WORK INSTRUCTION:
Write every entry out again, exactly as given.

RECORDED INFORMATION:

^^^^^^^^

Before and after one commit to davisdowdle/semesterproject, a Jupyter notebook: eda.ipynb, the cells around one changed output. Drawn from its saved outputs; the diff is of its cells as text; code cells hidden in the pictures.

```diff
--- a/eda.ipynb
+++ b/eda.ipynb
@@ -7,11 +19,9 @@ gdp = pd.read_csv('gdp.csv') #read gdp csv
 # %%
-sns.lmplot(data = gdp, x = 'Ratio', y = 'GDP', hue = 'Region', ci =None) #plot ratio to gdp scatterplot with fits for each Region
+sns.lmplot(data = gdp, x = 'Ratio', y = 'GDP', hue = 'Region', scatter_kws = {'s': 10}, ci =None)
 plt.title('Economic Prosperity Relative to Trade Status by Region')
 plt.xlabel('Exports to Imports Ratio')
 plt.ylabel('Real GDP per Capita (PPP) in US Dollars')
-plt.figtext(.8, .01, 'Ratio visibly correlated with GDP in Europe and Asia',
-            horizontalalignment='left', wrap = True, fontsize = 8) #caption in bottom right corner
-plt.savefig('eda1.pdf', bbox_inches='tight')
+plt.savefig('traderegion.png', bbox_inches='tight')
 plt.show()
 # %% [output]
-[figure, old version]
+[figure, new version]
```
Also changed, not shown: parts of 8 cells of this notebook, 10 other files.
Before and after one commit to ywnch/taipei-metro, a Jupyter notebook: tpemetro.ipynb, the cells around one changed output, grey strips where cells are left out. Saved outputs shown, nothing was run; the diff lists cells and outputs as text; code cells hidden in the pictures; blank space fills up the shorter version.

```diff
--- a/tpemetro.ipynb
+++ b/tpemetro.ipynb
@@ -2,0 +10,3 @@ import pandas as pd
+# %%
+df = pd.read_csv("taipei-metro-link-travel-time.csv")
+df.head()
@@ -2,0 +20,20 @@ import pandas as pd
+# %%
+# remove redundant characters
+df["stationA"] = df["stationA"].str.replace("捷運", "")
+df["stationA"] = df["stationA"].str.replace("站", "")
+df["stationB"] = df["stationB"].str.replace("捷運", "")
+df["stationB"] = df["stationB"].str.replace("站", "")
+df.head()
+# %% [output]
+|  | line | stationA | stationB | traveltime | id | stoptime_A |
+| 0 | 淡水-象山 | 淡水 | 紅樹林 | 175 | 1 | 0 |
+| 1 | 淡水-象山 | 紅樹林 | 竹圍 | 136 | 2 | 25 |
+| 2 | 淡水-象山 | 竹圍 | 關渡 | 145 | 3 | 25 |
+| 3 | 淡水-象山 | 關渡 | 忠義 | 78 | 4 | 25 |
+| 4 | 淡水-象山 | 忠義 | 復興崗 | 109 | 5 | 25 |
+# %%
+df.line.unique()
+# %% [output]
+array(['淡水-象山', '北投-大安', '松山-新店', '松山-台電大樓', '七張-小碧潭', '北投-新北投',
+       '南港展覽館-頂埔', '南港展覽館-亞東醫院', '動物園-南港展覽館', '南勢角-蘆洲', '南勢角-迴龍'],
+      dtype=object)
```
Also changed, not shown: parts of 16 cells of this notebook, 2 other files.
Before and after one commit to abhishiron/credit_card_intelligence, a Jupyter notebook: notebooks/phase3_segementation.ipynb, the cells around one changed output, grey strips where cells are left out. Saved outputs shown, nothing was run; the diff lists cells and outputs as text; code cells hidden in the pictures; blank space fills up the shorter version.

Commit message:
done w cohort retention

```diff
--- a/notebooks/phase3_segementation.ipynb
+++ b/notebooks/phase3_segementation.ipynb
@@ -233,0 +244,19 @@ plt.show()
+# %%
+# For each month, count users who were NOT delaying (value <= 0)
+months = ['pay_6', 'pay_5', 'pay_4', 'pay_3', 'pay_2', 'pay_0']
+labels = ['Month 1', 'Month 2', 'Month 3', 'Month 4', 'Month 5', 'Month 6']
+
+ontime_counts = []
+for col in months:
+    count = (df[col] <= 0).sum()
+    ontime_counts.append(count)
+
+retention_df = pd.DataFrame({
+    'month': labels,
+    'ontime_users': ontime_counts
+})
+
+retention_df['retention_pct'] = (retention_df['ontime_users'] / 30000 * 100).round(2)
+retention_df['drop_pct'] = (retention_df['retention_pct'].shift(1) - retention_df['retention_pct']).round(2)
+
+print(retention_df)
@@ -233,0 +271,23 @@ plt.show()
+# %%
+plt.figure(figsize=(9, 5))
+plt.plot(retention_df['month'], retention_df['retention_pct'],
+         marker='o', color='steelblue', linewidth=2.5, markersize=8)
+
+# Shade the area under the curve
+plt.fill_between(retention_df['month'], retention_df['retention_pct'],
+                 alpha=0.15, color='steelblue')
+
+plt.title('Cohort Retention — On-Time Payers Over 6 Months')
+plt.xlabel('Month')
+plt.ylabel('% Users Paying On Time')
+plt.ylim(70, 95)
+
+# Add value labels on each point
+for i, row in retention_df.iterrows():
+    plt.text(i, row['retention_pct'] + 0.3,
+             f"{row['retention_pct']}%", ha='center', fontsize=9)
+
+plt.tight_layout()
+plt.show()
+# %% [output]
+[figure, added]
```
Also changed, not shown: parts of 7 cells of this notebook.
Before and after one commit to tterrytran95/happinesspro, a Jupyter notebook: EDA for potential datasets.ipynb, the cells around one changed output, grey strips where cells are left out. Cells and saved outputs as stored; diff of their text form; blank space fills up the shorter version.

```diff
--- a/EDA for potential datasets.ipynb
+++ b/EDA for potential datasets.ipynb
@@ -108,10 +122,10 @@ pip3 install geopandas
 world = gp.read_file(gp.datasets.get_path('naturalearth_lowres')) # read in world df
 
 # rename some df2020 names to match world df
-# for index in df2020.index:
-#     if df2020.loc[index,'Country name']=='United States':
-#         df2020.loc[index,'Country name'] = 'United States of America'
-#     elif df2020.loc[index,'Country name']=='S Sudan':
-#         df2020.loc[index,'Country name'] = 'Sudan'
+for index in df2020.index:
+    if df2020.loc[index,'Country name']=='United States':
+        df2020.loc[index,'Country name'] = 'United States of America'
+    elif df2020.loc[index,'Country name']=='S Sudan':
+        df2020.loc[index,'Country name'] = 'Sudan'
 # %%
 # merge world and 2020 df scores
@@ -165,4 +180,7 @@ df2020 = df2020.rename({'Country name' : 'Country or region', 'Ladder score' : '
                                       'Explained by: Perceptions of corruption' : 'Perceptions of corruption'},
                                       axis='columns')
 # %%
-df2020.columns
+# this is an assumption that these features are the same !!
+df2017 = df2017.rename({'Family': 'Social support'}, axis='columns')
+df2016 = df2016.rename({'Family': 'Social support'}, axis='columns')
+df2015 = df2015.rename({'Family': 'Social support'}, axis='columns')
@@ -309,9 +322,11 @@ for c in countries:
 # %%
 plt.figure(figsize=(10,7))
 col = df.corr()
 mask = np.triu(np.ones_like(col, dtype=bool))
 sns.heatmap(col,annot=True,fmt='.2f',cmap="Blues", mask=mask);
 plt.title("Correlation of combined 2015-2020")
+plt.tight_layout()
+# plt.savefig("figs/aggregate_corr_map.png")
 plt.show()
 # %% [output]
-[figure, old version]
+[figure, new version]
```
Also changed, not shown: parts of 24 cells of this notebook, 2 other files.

^^^^^^^^

EXERCISE RESPONSE:
Before and after one commit to davisdowdle/semesterproject, a Jupyter notebook: eda.ipynb, the cells around one changed output. Drawn from its saved outputs; the diff is of its cells as text; code cells hidden in the pictures.

```diff
--- a/eda.ipynb
+++ b/eda.ipynb
@@ -7,11 +19,9 @@ gdp = pd.read_csv('gdp.csv') #read gdp csv
 # %%
-sns.lmplot(data = gdp, x = 'Ratio', y = 'GDP', hue = 'Region', ci =None) #plot ratio to gdp scatterplot with fits for each Region
+sns.lmplot(data = gdp, x = 'Ratio', y = 'GDP', hue = 'Region', scatter_kws = {'s': 10}, ci =None)
 plt.title('Economic Prosperity Relative to Trade Status by Region')
 plt.xlabel('Exports to Imports Ratio')
 plt.ylabel('Real GDP per Capita (PPP) in US Dollars')
-plt.figtext(.8, .01, 'Ratio visibly correlated with GDP in Europe and Asia',
-            horizontalalignment='left', wrap = True, fontsize = 8) #caption in bottom right corner
-plt.savefig('eda1.pdf', bbox_inches='tight')
+plt.savefig('traderegion.png', bbox_inches='tight')
 plt.show()
 # %% [output]
-[figure, old version]
+[figure, new version]
```
Also changed, not shown: parts of 8 cells of this notebook, 10 other files.
Before and after one commit to ywnch/taipei-metro, a Jupyter notebook: tpemetro.ipynb, the cells around one changed output, grey strips where cells are left out. Saved outputs shown, nothing was run; the diff lists cells and outputs as text; code cells hidden in the pictures; blank space fills up the shorter version.

```diff
--- a/tpemetro.ipynb
+++ b/tpemetro.ipynb
@@ -2,0 +10,3 @@ import pandas as pd
+# %%
+df = pd.read_csv("taipei-metro-link-travel-time.csv")
+df.head()
@@ -2,0 +20,20 @@ import pandas as pd
+# %%
+# remove redundant characters
+df["stationA"] = df["stationA"].str.replace("捷運", "")
+df["stationA"] = df["stationA"].str.replace("站", "")
+df["stationB"] = df["stationB"].str.replace("捷運", "")
+df["stationB"] = df["stationB"].str.replace("站", "")
+df.head()
+# %% [output]
+|  | line | stationA | stationB | traveltime | id | stoptime_A |
+| 0 | 淡水-象山 | 淡水 | 紅樹林 | 175 | 1 | 0 |
+| 1 | 淡水-象山 | 紅樹林 | 竹圍 | 136 | 2 | 25 |
+| 2 | 淡水-象山 | 竹圍 | 關渡 | 145 | 3 | 25 |
+| 3 | 淡水-象山 | 關渡 | 忠義 | 78 | 4 | 25 |
+| 4 | 淡水-象山 | 忠義 | 復興崗 | 109 | 5 | 25 |
+# %%
+df.line.unique()
+# %% [output]
+array(['淡水-象山', '北投-大安', '松山-新店', '松山-台電大樓', '七張-小碧潭', '北投-新北投',
+       '南港展覽館-頂埔', '南港展覽館-亞東醫院', '動物園-南港展覽館', '南勢角-蘆洲', '南勢角-迴龍'],
+      dtype=object)
```
Also changed, not shown: parts of 16 cells of this notebook, 2 other files.
Before and after one commit to abhishiron/credit_card_intelligence, a Jupyter notebook: notebooks/phase3_segementation.ipynb, the cells around one changed output, grey strips where cells are left out. Saved outputs shown, nothing was run; the diff lists cells and outputs as text; code cells hidden in the pictures; blank space fills up the shorter version.

Commit message:
done w cohort retention

```diff
--- a/notebooks/phase3_segementation.ipynb
+++ b/notebooks/phase3_segementation.ipynb
@@ -233,0 +244,19 @@ plt.show()
+# %%
+# For each month, count users who were NOT delaying (value <= 0)
+months = ['pay_6', 'pay_5', 'pay_4', 'pay_3', 'pay_2', 'pay_0']
+labels = ['Month 1', 'Month 2', 'Month 3', 'Month 4', 'Month 5', 'Month 6']
+
+ontime_counts = []
+for col in months:
+    count = (df[col] <= 0).sum()
+    ontime_counts.append(count)
+
+retention_df = pd.DataFrame({
+    'month': labels,
+    'ontime_users': ontime_counts
+})
+
+retention_df['retention_pct'] = (retention_df['ontime_users'] / 30000 * 100).round(2)
+retention_df['drop_pct'] = (retention_df['retention_pct'].shift(1) - retention_df['retention_pct']).round(2)
+
+print(retention_df)
@@ -233,0 +271,23 @@ plt.show()
+# %%
+plt.figure(figsize=(9, 5))
+plt.plot(retention_df['month'], retention_df['retention_pct'],
+         marker='o', color='steelblue', linewidth=2.5, markersize=8)
+
+# Shade the area under the curve
+plt.fill_between(retention_df['month'], retention_df['retention_pct'],
+                 alpha=0.15, color='steelblue')
+
+plt.title('Cohort Retention — On-Time Payers Over 6 Months')
+plt.xlabel('Month')
+plt.ylabel('% Users Paying On Time')
+plt.ylim(70, 95)
+
+# Add value labels on each point
+for i, row in retention_df.iterrows():
+    plt.text(i, row['retention_pct'] + 0.3,
+             f"{row['retention_pct']}%", ha='center', fontsize=9)
+
+plt.tight_layout()
+plt.show()
+# %% [output]
+[figure, added]
```
Also changed, not shown: parts of 7 cells of this notebook.
Before and after one commit to tterrytran95/happinesspro, a Jupyter notebook: EDA for potential datasets.ipynb, the cells around one changed output, grey strips where cells are left out. Cells and saved outputs as stored; diff of their text form; blank space fills up the shorter version.

```diff
--- a/EDA for potential datasets.ipynb
+++ b/EDA for potential datasets.ipynb
@@ -108,10 +122,10 @@ pip3 install geopandas
 world = gp.read_file(gp.datasets.get_path('naturalearth_lowres')) # read in world df
 
 # rename some df2020 names to match world df
-# for index in df2020.index:
-#     if df2020.loc[index,'Country name']=='United States':
-#         df2020.loc[index,'Country name'] = 'United States of America'
-#     elif df2020.loc[index,'Country name']=='S Sudan':
-#         df2020.loc[index,'Country name'] = 'Sudan'
+for index in df2020.index:
+    if df2020.loc[index,'Country name']=='United States':
+        df2020.loc[index,'Country name'] = 'United States of America'
+    elif df2020.loc[index,'Country name']=='S Sudan':
+        df2020.loc[index,'Country name'] = 'Sudan'
 # %%
 # merge world and 2020 df scores
@@ -165,4 +180,7 @@ df2020 = df2020.rename({'Country name' : 'Country or region', 'Ladder score' : '
                                       'Explained by: Perceptions of corruption' : 'Perceptions of corruption'},
                                       axis='columns')
 # %%
-df2020.columns
+# this is an assumption that these features are the same !!
+df2017 = df2017.rename({'Family': 'Social support'}, axis='columns')
+df2016 = df2016.rename({'Family': 'Social support'}, axis='columns')
+df2015 = df2015.rename({'Family': 'Social support'}, axis='columns')
@@ -309,9 +322,11 @@ for c in countries:
 # %%
 plt.figure(figsize=(10,7))
 col = df.corr()
 mask = np.triu(np.ones_like(col, dtype=bool))
 sns.heatmap(col,annot=True,fmt='.2f',cmap="Blues", mask=mask);
 plt.title("Correlation of combined 2015-2020")
+plt.tight_layout()
+# plt.savefig("figs/aggregate_corr_map.png")
 plt.show()
 # %% [output]
-[figure, old version]
+[figure, new version]
```
Also changed, not shown: parts of 24 cells of this notebook, 2 other files.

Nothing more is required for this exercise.